Enthusiasm, because I really wanted to share my work and ideas, and I felt I had moved far from previous popular presentations done at Open Source conferences. I did not like to stick to the "one million dollar question" on WHY there are so few women in Open Source, I actually bypass this issue, and go deeper to see actually WHERE are the women in the FOSS movement, and what specific contributions they provide. Some answers to these questions might actually better motivate FOSS community groups to make efforts and encourage women's participation.
Disappointment, because all the male participants had left for another session (I heard a bit later that I have had a fierce competition with a famous lecturer), and all the female ones have stayed. Few minutes later, it was not so bad, when some late comers joined the conference, and we were actually almost as many women as men in the room.
So, in brief, my 1,5 hours lecture was not recorded, except on my small voice recorder, therefore with very bad quality. I listened to it again, in order to note the questions and the comments made by the participants (the worst part of the recording). So, here they are, in a summarized form, with some of the answers, also in résumé.
Women do valuable work in FOSS development, which is often informal, therefore invisible
Majority of women do the “boring job” in FOSS projects, such as usability, training, documentation...
Women have low confidence in their work, coming mainly from the fact they are not developers by education

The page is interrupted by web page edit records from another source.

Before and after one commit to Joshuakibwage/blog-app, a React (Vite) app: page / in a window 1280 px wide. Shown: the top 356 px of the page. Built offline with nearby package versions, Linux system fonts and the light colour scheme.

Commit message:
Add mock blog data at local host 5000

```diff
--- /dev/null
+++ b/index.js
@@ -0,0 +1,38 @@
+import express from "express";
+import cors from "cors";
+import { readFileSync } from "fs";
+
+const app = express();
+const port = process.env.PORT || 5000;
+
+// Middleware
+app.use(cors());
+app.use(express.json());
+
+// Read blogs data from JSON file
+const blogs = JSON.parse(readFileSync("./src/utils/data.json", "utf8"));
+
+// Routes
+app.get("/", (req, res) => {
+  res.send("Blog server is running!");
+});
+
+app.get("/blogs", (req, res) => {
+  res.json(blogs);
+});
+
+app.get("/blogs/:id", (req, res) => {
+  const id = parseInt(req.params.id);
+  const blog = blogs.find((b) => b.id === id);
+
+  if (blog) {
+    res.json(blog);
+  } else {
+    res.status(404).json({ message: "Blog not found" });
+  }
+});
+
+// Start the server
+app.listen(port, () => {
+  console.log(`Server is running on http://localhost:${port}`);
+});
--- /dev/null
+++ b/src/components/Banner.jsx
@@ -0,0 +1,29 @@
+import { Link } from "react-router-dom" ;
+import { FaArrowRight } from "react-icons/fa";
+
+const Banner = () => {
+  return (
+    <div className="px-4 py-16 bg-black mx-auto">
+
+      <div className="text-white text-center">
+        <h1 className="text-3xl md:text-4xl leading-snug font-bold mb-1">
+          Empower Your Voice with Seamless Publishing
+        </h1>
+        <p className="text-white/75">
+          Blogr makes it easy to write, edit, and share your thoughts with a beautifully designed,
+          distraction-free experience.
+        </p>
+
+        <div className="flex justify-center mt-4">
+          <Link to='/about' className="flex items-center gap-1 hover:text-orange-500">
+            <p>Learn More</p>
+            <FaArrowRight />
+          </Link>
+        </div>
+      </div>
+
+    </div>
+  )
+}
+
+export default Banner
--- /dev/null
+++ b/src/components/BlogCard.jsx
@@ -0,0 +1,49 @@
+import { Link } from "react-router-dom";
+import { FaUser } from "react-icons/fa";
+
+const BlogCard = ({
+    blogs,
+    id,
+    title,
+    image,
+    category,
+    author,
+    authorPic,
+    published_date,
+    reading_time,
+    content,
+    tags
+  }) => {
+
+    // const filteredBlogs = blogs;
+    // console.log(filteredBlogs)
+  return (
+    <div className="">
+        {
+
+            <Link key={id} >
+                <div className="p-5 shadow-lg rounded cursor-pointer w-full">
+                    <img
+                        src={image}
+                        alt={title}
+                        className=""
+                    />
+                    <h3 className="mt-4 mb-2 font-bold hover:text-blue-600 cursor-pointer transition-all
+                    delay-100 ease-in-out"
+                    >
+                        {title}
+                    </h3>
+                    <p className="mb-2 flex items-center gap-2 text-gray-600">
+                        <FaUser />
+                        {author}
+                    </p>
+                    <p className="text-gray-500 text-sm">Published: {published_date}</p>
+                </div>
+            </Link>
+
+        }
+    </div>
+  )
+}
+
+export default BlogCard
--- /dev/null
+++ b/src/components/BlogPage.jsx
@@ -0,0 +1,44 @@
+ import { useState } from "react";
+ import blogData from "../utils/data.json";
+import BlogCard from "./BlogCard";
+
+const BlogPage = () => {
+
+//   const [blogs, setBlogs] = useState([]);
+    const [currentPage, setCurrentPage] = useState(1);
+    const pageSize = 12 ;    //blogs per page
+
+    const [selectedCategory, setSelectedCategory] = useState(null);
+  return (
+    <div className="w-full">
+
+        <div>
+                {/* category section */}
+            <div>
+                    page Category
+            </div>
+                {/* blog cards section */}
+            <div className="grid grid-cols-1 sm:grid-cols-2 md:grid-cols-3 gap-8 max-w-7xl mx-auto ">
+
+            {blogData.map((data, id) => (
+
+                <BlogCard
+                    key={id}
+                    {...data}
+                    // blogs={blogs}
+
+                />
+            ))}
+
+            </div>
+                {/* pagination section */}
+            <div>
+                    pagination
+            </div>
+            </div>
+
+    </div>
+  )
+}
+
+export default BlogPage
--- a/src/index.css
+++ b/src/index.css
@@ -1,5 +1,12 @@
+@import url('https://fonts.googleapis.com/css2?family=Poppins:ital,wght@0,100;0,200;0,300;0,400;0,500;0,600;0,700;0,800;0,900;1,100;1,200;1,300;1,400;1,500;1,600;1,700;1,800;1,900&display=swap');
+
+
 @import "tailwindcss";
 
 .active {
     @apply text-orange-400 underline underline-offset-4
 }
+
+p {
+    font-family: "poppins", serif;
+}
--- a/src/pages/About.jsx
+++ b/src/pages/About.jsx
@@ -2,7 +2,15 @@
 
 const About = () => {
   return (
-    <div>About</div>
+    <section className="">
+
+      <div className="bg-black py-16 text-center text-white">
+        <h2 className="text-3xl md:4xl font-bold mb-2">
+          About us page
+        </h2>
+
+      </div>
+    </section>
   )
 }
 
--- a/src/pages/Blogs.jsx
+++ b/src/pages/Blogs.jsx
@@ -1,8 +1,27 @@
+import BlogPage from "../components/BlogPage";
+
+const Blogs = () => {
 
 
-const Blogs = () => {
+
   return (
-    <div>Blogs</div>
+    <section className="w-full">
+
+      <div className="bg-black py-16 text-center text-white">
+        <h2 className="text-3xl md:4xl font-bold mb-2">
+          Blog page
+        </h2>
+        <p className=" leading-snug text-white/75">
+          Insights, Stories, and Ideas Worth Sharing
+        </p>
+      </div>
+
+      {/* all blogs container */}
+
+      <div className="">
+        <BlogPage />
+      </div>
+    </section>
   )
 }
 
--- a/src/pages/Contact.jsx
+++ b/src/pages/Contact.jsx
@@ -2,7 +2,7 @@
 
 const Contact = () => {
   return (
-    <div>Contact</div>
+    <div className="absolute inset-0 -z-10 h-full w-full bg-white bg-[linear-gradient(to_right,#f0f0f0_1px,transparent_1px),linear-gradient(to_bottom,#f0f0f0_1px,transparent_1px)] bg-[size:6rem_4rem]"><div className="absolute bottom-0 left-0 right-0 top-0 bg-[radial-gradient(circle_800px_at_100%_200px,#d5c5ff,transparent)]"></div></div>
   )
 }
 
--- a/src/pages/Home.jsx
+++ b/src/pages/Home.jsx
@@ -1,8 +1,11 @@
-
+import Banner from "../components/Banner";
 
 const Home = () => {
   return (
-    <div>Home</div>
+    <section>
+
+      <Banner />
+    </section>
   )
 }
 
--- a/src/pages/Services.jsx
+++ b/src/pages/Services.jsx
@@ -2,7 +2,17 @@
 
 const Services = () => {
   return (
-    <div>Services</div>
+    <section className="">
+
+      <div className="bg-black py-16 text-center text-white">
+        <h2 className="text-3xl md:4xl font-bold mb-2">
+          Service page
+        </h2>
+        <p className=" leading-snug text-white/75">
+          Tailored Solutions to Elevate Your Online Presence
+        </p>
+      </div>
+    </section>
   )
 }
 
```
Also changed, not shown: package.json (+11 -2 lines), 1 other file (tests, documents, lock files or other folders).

Need for minimization of the importance of programming, in order to value the work of “other contributors” and of users, for producing a better and widely spread code.